Failure to implement Directive on the contained use of genetically modified micro-organisms
In Cases C-333/01 and C-436/01, the European Court has ruled that the failure by Spain and Belgium, respectively, to adopt laws to implement Directive 98/91/EC on the contained use of genetically-modified micro-organisms is a breach of Community law. The Commission brought enforcement action under Article 226 EC for a declaration that each Member State had failed to fulfil its obligations under the Directive. This may open up the potential for possible claims for damages by private persons against these respective Member States.
This is an interesting development to the moratorium maintained by a number of Member States (including these two) against the commercialisation/approval of GMOs. It indicates that the Commission is prepared to take a firm line with Member States blatantly flouting Community law. It remains to be seen whether the Commission would consider taking enforcement action against Member States holding off from approving new GMOs, until the proposed directive on the traceability and labelling of products containing GMOs is approved. However, it may yet do so. This is especially interesting at present, given that the US remains keen to take WTO enforcement proceedings against the EU for not lifting the moratorium against GMOs.
The legality of provisional measures to restrict the marketing/use of GM products
In another case pending before the European Court (C-236/01), the Italian courts have sought guidance on issues concerning the simplified approach for approval of GMOs, after a challenge in the Italian courts by Monsanto, Syngenta and Pioneer to the legality of an Italian Decree suspending the marketing/use of products derived from various GM maize lines.
In 1997 and 1998 the biotech companies placed on the market under the "simplified procedure" foods (flour), derived from GM maize. The competent United Kingdom food authority had previously certified that the products in question were substantially equivalent to traditional foods.
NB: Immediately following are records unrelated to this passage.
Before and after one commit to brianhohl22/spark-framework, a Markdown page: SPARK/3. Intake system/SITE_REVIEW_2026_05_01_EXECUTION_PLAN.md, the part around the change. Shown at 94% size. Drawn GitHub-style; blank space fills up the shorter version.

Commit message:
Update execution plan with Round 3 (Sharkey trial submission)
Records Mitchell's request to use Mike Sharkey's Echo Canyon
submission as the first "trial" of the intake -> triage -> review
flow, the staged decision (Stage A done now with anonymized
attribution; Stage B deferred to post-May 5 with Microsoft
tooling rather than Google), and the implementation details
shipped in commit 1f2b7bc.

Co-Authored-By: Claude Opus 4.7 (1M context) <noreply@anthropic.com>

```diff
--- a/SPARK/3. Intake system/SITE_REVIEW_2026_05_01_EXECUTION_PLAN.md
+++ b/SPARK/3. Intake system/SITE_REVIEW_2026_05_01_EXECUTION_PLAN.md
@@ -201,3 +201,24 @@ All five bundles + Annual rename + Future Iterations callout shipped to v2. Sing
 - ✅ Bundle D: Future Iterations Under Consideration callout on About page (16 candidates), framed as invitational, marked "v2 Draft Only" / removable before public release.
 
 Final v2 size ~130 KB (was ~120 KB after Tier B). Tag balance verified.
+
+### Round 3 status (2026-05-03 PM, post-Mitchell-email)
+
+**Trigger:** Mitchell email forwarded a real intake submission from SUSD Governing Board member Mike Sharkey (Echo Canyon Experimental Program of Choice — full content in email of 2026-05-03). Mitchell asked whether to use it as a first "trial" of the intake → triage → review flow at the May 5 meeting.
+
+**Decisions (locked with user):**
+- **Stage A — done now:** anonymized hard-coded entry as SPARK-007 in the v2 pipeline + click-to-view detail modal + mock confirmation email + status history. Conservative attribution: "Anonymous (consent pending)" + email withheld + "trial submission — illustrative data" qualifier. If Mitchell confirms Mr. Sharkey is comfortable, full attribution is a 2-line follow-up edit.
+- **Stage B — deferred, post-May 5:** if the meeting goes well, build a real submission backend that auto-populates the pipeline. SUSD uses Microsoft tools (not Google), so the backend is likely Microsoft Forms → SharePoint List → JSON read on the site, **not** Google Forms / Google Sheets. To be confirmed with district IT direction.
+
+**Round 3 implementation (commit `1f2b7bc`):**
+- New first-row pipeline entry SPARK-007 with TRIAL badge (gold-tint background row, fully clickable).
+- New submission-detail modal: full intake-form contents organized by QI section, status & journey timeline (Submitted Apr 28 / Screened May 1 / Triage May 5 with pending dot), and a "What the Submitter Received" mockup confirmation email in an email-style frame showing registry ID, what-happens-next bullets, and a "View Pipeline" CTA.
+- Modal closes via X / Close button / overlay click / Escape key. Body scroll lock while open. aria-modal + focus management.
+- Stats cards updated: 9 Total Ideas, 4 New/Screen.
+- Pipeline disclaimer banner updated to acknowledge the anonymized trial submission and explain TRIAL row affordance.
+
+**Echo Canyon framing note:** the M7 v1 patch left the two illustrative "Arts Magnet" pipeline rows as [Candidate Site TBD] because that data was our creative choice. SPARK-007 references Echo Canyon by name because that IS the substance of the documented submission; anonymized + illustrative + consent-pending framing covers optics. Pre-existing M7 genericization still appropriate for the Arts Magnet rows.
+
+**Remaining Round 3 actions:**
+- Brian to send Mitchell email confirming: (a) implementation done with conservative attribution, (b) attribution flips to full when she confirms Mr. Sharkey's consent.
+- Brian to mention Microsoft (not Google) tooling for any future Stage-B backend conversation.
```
The Italian Republic, however, had doubts as to the absolute safety of the products and imposed a provisional prohibition on the marketing/use of products derived from the maize lines. Monsanto and the others challenged the relevant Italian Decree, on the...